TASK TO COMPLETE: Count up every line of the data in which "screen" occurs. The reply is one number and nothing more.

(Code change snippets)
Start of Block

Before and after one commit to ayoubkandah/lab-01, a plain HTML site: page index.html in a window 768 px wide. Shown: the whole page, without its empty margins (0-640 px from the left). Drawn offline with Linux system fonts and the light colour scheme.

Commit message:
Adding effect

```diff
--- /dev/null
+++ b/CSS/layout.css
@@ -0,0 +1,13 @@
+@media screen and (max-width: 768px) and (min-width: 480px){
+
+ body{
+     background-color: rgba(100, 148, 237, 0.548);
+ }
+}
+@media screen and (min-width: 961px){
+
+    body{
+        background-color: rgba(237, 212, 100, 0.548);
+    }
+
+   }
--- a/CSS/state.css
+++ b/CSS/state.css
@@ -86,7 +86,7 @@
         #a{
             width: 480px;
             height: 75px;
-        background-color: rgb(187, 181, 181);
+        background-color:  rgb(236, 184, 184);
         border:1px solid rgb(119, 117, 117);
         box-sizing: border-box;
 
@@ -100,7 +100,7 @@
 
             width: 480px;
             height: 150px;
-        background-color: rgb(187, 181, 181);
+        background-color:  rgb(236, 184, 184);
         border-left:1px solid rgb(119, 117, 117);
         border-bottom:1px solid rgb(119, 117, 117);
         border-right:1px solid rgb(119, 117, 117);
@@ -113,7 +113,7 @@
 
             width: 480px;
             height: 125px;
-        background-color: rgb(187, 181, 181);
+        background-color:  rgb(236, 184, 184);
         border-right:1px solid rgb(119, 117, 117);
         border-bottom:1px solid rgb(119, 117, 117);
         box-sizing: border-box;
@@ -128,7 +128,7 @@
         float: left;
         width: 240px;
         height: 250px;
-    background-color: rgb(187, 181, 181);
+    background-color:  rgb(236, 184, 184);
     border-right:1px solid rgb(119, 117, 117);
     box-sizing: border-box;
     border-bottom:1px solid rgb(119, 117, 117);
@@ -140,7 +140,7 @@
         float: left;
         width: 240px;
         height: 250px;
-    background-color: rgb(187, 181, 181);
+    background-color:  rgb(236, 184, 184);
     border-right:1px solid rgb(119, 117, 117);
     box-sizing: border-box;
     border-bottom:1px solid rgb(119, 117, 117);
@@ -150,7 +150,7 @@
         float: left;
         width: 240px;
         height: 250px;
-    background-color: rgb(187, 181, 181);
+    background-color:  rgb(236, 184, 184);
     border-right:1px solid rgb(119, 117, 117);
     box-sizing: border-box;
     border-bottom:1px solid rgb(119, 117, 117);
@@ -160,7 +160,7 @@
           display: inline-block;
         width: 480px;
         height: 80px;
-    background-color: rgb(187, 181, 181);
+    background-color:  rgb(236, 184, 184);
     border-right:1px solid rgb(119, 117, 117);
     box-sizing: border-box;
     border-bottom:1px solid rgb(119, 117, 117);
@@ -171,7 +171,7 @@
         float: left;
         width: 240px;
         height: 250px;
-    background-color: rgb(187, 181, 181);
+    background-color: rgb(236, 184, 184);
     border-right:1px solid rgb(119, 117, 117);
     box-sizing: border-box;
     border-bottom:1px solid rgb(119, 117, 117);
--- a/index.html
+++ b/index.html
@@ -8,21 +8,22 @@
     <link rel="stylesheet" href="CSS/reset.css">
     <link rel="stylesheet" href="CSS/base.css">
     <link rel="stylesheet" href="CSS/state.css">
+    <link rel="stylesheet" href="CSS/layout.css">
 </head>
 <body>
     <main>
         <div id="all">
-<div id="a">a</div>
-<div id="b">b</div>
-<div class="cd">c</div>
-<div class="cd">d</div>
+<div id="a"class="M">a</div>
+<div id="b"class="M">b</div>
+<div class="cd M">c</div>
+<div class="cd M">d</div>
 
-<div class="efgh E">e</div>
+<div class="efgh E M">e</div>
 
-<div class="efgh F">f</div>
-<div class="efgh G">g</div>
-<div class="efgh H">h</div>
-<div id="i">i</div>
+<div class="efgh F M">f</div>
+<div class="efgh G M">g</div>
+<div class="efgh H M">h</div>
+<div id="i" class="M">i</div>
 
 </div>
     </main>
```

End of Block

REPLY TO THE TASK: 2